"Time's Monster" by Priya Satia Review – Living in the PastHistorians in the News
tags: historiography, colonialism, books, reviews
In his celebrated “Letter from Birmingham jail”, written in 1963 while in prison for having taken part in a banned march against segregation, Martin Luther King Jr describes receiving a letter from a “white brother in Texas” who had told him that “all Christians know that the coloured people will receive equal rights eventually, but it is possible that you are in too great a religious hurry”. “Such an attitude”, King wrote, “stems from a tragic misconception of time”, from “the strangely irrational notion that there is something in the very flow of time that will inevitably cure all ills”.
I was reminded of that line as I read Priya Satia’s Time’s Monster. For it’s the same “irrational notion” about “the flow of time” against which Satia, professor of international history at Stanford University, argues.
Time’s Monster is a book about history and empire. Not a straightforward history, but an account of how the discipline of history has itself enabled the process of colonisation, “making it ethically thinkable”.
Satia’s story begins with the Enlightenment, when the traditional idea of time as cyclical unwound into a linear vision of history, which came to be seen as “something that moves irresistibly forward”. History became something that humans made but also that made humans. Humans and history were both seen as possessing agency.
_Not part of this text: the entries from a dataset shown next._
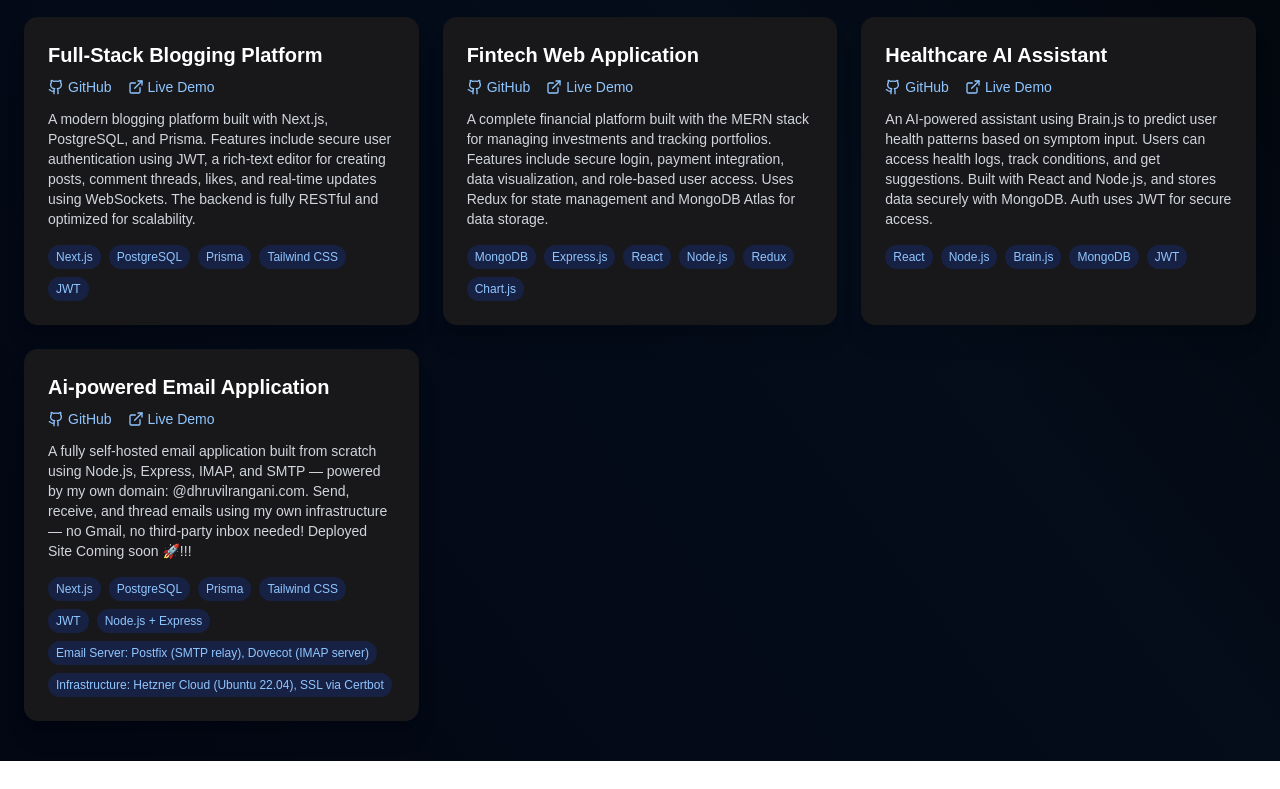
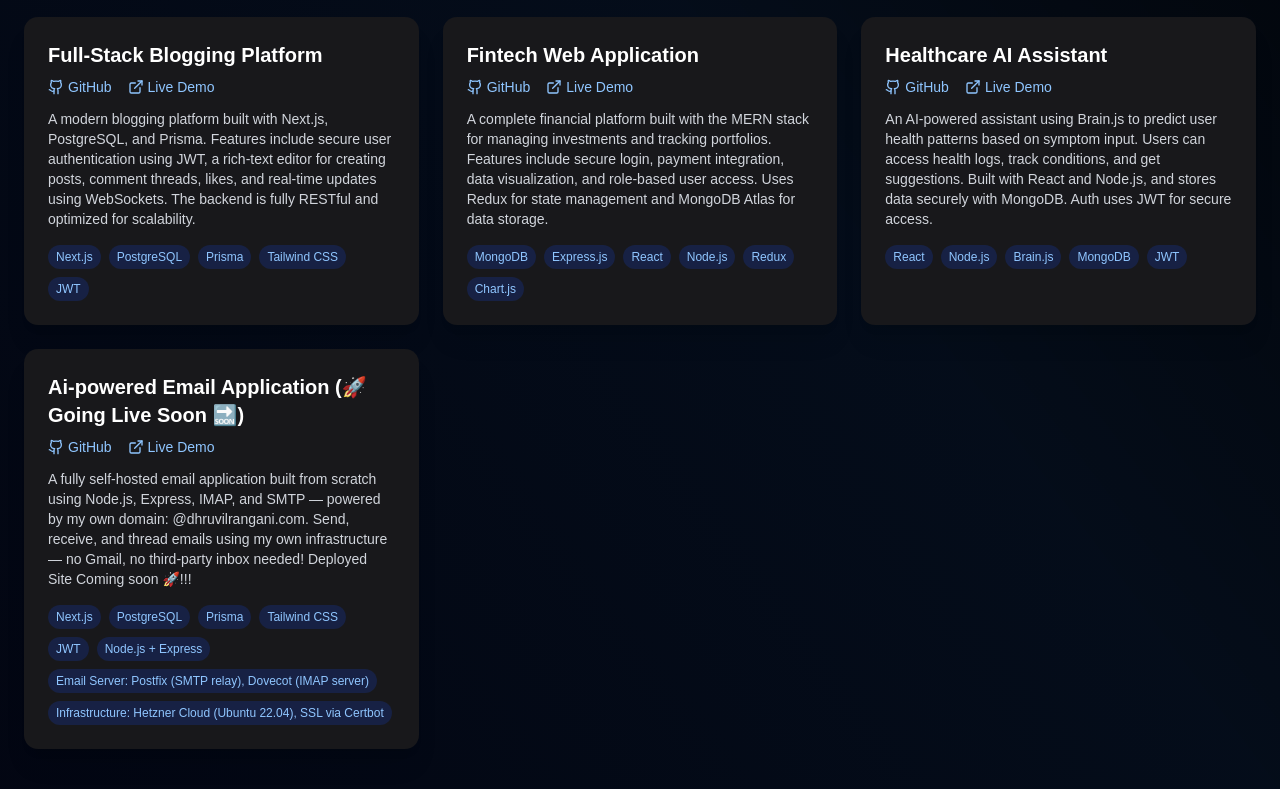
Before and after one commit to Dhruvil-Rangani/dhruvil-portfolio, a Next.js app: page / in a window 1280 px wide. Shown: the part 914-1703 px from the top of the page. Before the commit the page ends 1675 px from the top, so only its background shows below. Built offline with nearby package versions, Linux system fonts and the light colour scheme; no server answers.

Commit message:
Update index.tsx

```diff
--- a/src/pages/index.tsx
+++ b/src/pages/index.tsx
@@ -42,7 +42,7 @@ const projects = [
     techStack: ['React', 'Node.js', 'Brain.js', 'MongoDB', 'JWT'],
   },
   {
-    title: 'Ai-powered Email Application',
+    title: 'Ai-powered Email Application (🚀 Going Live Soon 🔜)',
     description:
       'A fully self-hosted email application built from scratch using Node.js, Express, IMAP, and SMTP — powered by my own domain: @dhruvilrangani.com. Send, receive, and thread emails using my own infrastructure — no Gmail, no third-party inbox needed! Deployed Site Coming soon 🚀!!!',
     github: 'https://github.com/Dhruvil-Rangani/Ai-Powered-Email-APP',
```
This allowed “history to exercise the power of moral judgment”. Morality was defined in terms of the progress brought about by the unfolding of history. History revealed the institutions and the peoples that had “become obsolete”. Obsolescence, novelist Amitav Ghosh has observed, is “modernity’s equivalent of perdition and hellfire”. The “most potent words of damnation” in the modern world, Ghosh has noted, “is the malediction of being on the ‘wrong side of history’”.
The Enlightenment’s obsession with progress, combined with an unshakable attachment to moral universalism, Satia suggests, helped “normalise the violence of imperial conquest”. Colonialism came to be seen as morally just, a means of bringing progress to non-European peoples, freeing them from their own barbarism.
Liberal imperialism was inherently contradictory, both demanding and denying freedoms and liberties. So John Stuart Mill, in his classic book On Liberty, could argue that “despotism is a legitimate mode of government in dealing with barbarians, provided the end be their improvement”. Those who had not sufficiently progressed along the path of history should not be treated like fully “civilised” peoples. “The historian’s craft”, Satia suggests, “proved essential to smoothing over” such contradictions, allowing the sheer brutality of the British empire to be glossed over as the “collateral damage” of necessary progress.